“Starting today, residents will be able to use their smartphone to take a picture of graffiti vandalism and send it directly to the City department, on a down,” Ford said, and then paused weirdly for a second. “Loadable,” he continued. And then, at last: “App.” He went on: “This is remarkable, folks. This is as efficient as it gets.” In the background, as Ford was talking, two guys with rollers who had obviously been planted as part of the photo-op were using white paint to cover up some tags on a garage door. It was an appropriate symbol, but not for the intended reasons.
Whitewashing of that nature is really all the app is designed to do. Reporting graffiti doesn’t deter vandals; all it does is stick property owners with cleanup bills. That’s how Toronto’s graffiti bylaw works. If someone’s property is vandalized and the City notices, that person either pays to fix it, or they pay the City to fix it for them. Catching the person who actually held the spray can is a matter for the police.
There is a fairly effective means of deterring graffiti vandalism: murals. Taggers show reluctance to write over the work of skilled street artists. The City knows this, and that’s partly why, in 1996, it created something called the Graffiti Transformation Project—a grant program to help outside agencies hire youth, who might otherwise turn to vandalism, to paint murals in their neighbourhoods. Last year, the GTP paid out a little more than $350,000 to about 20 different local arts organization. This year, as part of the City’s ongoing Ford-inspired overhaul of its graffiti abatement strategy, the program was canceled.
Yes, canceled. And replaced with a new program called StreetARToronto. The move has some mural advocates scratching their heads.

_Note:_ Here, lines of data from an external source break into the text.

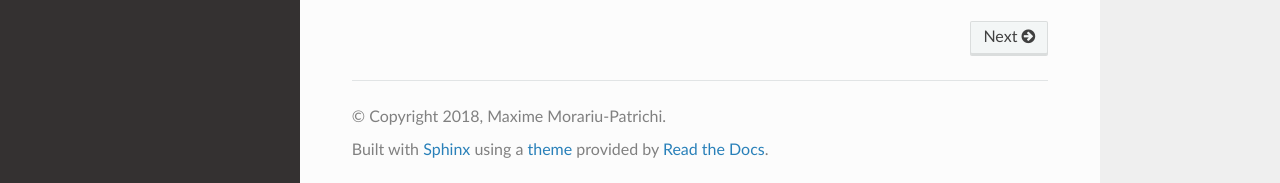
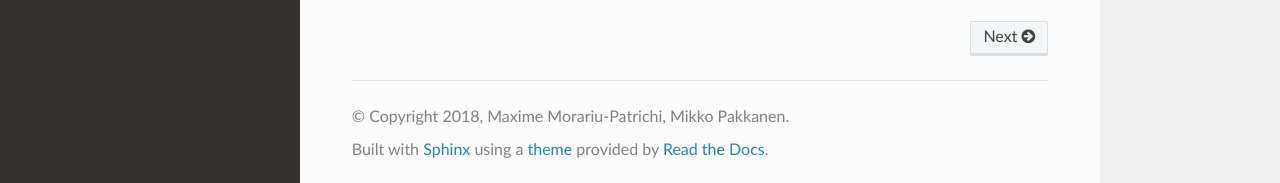
Before and after one commit to maximemorariu/mpoints, a Sphinx documentation site: the page built from doc/index.rst, in a window 1280 px wide and 1202 px high. Shown: the part 1016-1199 px from the top of the window. Built offline with Sphinx 7.4.7 and the Read the Docs theme 2.0.0, drawn with Linux system fonts in a browser that asks for light colours.

Commit message:
Added Mikko as an author.

```diff
--- a/doc/conf.py
+++ b/doc/conf.py
@@ -20,8 +20,8 @@ sys.path.insert(0, '/Users/maximemorariu/Dropbox/Documents/PyCharm/Packages/mpoi
 # -- Project information -----------------------------------------------------
 
 project = 'mpoints'
-copyright = '2018, Maxime Morariu-Patrichi'
-author = 'Maxime Morariu-Patrichi'
+copyright = '2018, Maxime Morariu-Patrichi, Mikko Pakkanen'
+author = 'Maxime Morariu-Patrichi, Mikko Pakkanen'
 
 # The short X.Y version
 version = '0.1'
@@ -134,7 +134,7 @@ latex_elements = {
 #  author, documentclass [howto, manual, or own class]).
 latex_documents = [
     (master_doc, 'mpoints.tex', 'mpoints Documentation',
-     'Maxime Morariu-Patrichi', 'manual'),
+     'Maxime Morariu-Patrichi, Mikko Pakkanen', 'manual'),
 ]
 
 
```
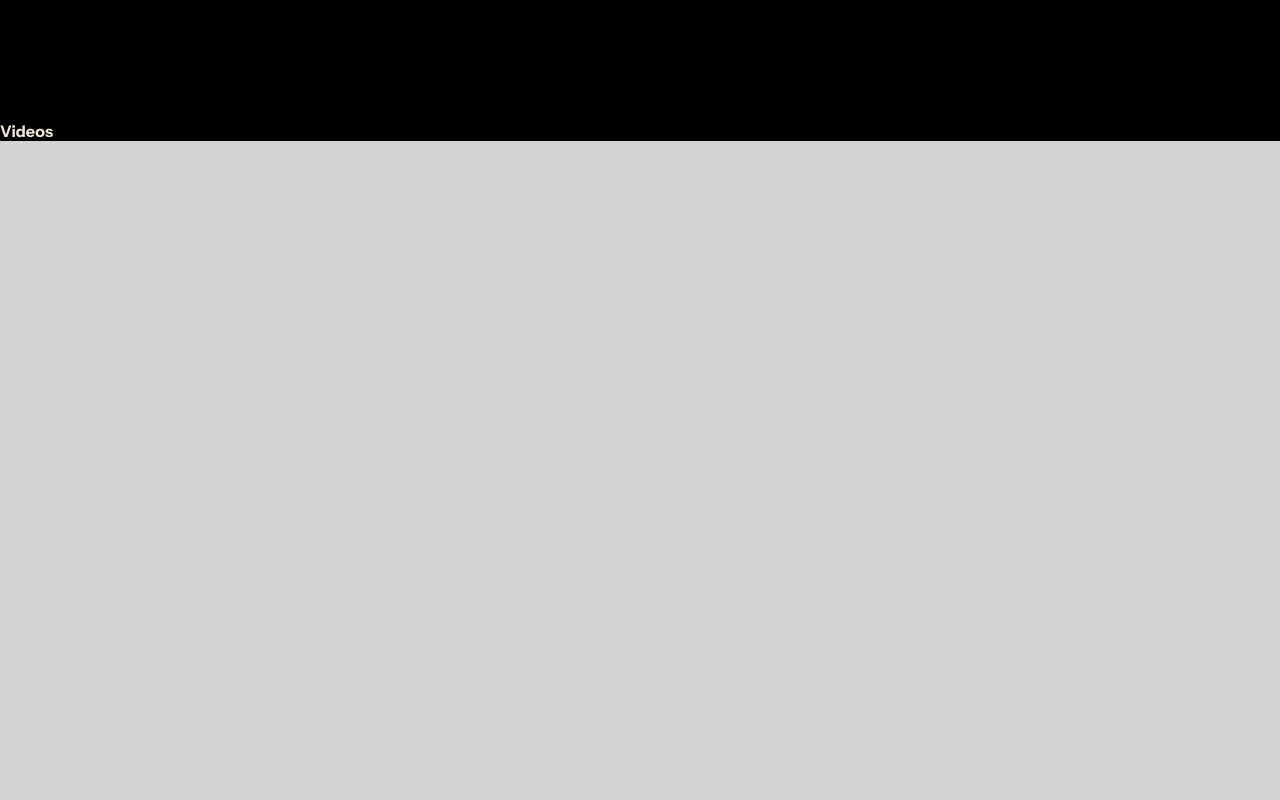
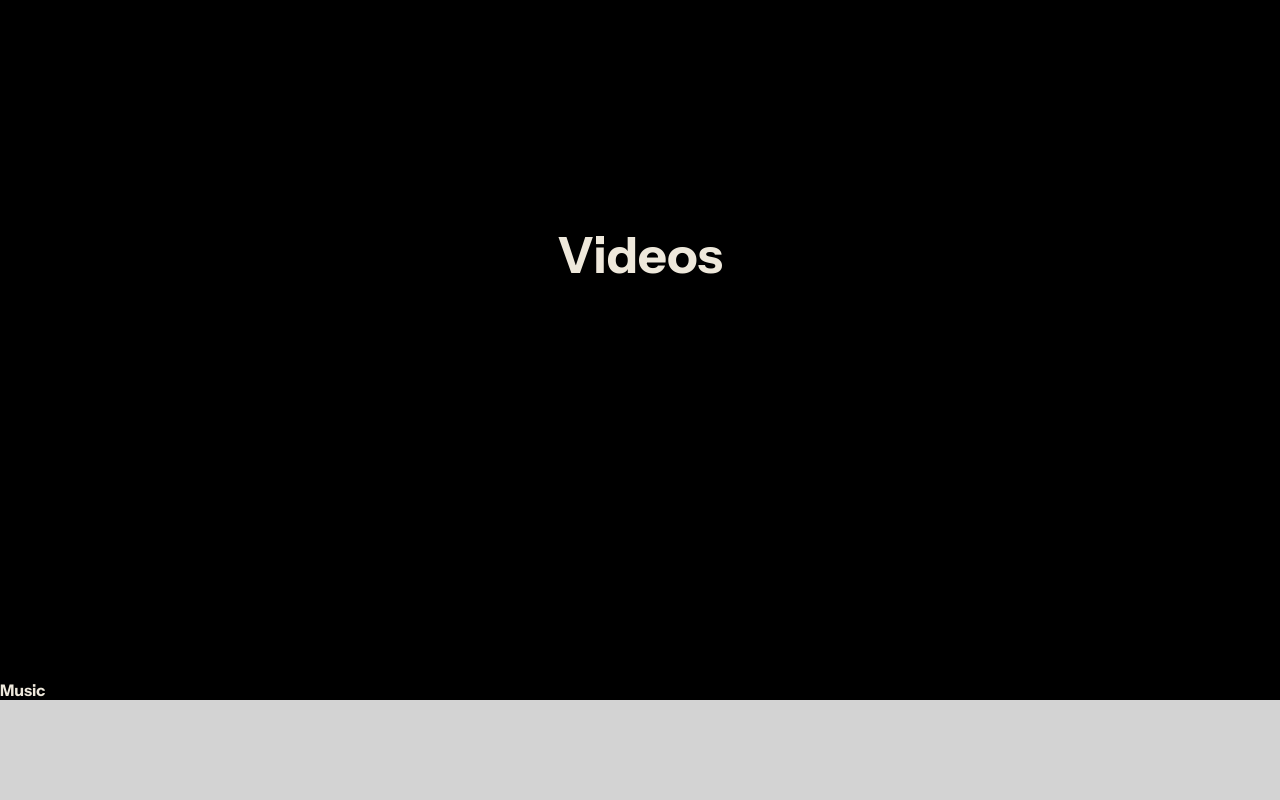
Before and after one commit to rgmfn/Homepage, a React (Create React App) app: page / in a window 1280 px wide. Shown: the part 3220-4020 px from the top of the page. Built offline with nearby package versions, Linux system fonts and the light colour scheme.

Commit message:
videos first draft

```diff
--- /dev/null
+++ b/src/Videos.css
@@ -0,0 +1,35 @@
+.videos-container {
+    display: flex;
+    flex-direction: column;
+    align-items: center;
+}
+
+.seperator-container {
+    display: flex;
+    flex-direction: row;
+    align-items: center;
+}
+
+.circle {
+    margin: 20px;
+    width: 30px;
+    height: 30px;
+    border-radius: 50%;
+    background-color: var(--blue);
+}
+
+.videos-box {
+    display: flex;
+    flex-direction: row;
+    gap: 30px;
+    overflow: hidden;
+}
+
+.video-container {
+    overflow: hidden;
+    left: 0;
+    top: 0;
+    position: relative;
+    height: 100%;
+    width: 100%;
+}
--- a/src/Videos.js
+++ b/src/Videos.js
@@ -1,15 +1,85 @@
-import React from 'react';
+import { useGSAP } from '@gsap/react';
+import gsap, { Power2 } from 'gsap';
+import ScrollTrigger from 'gsap/ScrollTrigger';
+import React, { useRef } from 'react';
+import ReactPlayer from 'react-player';
 
-import Empty from './Empty';
+import './Videos.css'
+
+const Video = ({ videoCode }) => (
+    <ReactPlayer
+        url={`https://www.youtube.com/watch?v=${videoCode}`}
+        className="react-player"
+    />
+    // <div className="video-container">
+    //   <iframe
+    //     width="560"
+    //     height="315"
+    //     src={`https://www.youtube.com/embed/${videoCode}`}
+    //     title="YouTube video player"
+    //     allow="accelerometer; autoplay; clipboard-write; encrypted-media; gyroscope; picture-in-picture"
+    //     allowFullScreen
+    //   ></iframe>
+    // </div>
+);
 
 /**
  * TODO make this really small, should fit in less than a screen
  */
 function Videos({ videosRef }) {
+    gsap.registerPlugin(ScrollTrigger);
+
+    const circleRef1 = useRef();
+    const circleRef2 = useRef();
+    const circleRef3 = useRef();
+    const circleRef4 = useRef();
+    const circleRef5 = useRef();
+
+
+    useGSAP(() => {
+        const tl = gsap.timeline({
+            scrollTrigger: {
+                trigger: circleRef1.current,
+                start: 'top 60%',
+                toggleActions: "play none pause reverse",
+            }
+        });
+
+        gsap.set([
+            circleRef1.current,
+            circleRef2.current,
+            circleRef3.current,
+            circleRef4.current,
+            circleRef5.current,
+        ], { y: 0 })
+
+        tl.from(circleRef1.current, {
+            duration: 1, opacity: 0, y: 50, ease: "elastic",
+        }).from(circleRef2.current, {
+            duration: 1, opacity: 0, y: 50, ease: "elastic",
+        }, "-=75%").from(circleRef3.current, {
+            duration: 1, opacity: 0, y: 50, ease: "elastic",
+        }, "-=75%").from(circleRef4.current, {
+            duration: 1, opacity: 0, y: 50, ease: "elastic",
+        }, "-=75%").from(circleRef5.current, {
+            duration: 1, opacity: 0, y: 50, ease: "elastic",
+        }, "-=75%");
+    });
+
     return (
-        <div ref={videosRef}>
-            <div>Videos</div>
-            <Empty />
+        <div className="videos-container" ref={videosRef}>
+            <div className="seperator-container">
+                <div className="circle" ref={circleRef1} />
+                <div className="circle" ref={circleRef2} />
+                <div className="circle" ref={circleRef3} />
+                <div className="circle" ref={circleRef4} />
+                <div className="circle" ref={circleRef5} />
+            </div>
+            <h1 className="title">Videos</h1>
+            <div className="videos-box">
+                <Video videoCode="HFzpkD5JvJk" />
+                <Video videoCode="Xk6SK1OAn4c" />
+            </div>
         </div>
     )
 }
```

Grants under the GTP paid the full cost of hiring youth to paint murals. StreetARToronto, meanwhile, requires organizations to put up 50 per cent of the money using other public or private grants, or in-kind contributions. “Now it’s a public-private partnership program,” explained Lilie Zendel, who is managing the program for the City. “Our goal, eventually, is to do fundraising on our end as well.”
This is worrisome to Liz Forsberg, managing director of Art Starts, a not-for-profit that received about $20,000 per year under the old program. She isn’t sure her organization can raise the $10,000 required to keep their funding stable, and, what’s more, she says the City didn’t inform her of the change.
Art Starts used its Graffiti Transformation money to execute one project per year (out of the 30 to 40 projects they undertake annually using other funding), but Forsberg believes that the money made a difference. “It was small, but totally significant,” she said. “It’s our major project that we do, and we’ve done it for at least the past 14 years.”
StreetARToronto also differs from its predecessor in that it will be administered through the City’s Public Realm section, which means it will emphasize prominent placement and technical skill to a degree that the GTP didn’t. “We’re certainly trying to raise the profile of the program and raise the level of the work that’s being done,” said Zendel, the City manager.
Joshua Barndt, co-director of Whippersnapper Gallery, thinks this new focus could cause needy communities to miss out on grant dollars. Last year, in partnership with Art Starts, he used GTP money to execute projects in Alexandra Park, a co-op community south of Kensington Market. He’s not sure funding for projects like that will be available this year.
“This new program is focusing on high-profile walls,” he said. “But it might not make sense for that artwork to happen on a huge artery. It might make more sense for it to happen somewhere within the internal space of a community.” Barndt and Forsberg are orchestrating a meeting tomorrow between Zendel and the leaders of some community organizations to discuss these and other issues.
Back in the laneway near St. Clair and Lansdowne, Mayor Ford wrapped up his press conference by picking up a brush and whitewashing a little graffiti for the cameras, which was charming in a Tom Sawyer kind of way. But if he’s serious about doing something substantial (and cost effective) about vandalism in Toronto, he’ll forget the apps and concentrate on making sure that StreetARToronto doesn’t disappoint the organizations it’s supposed to engage. There’s no cure for unwanted graffiti, but engaging youth in making murals is probably the best preventative we’ve got.
Photos by Steve Kupferman/Torontoist.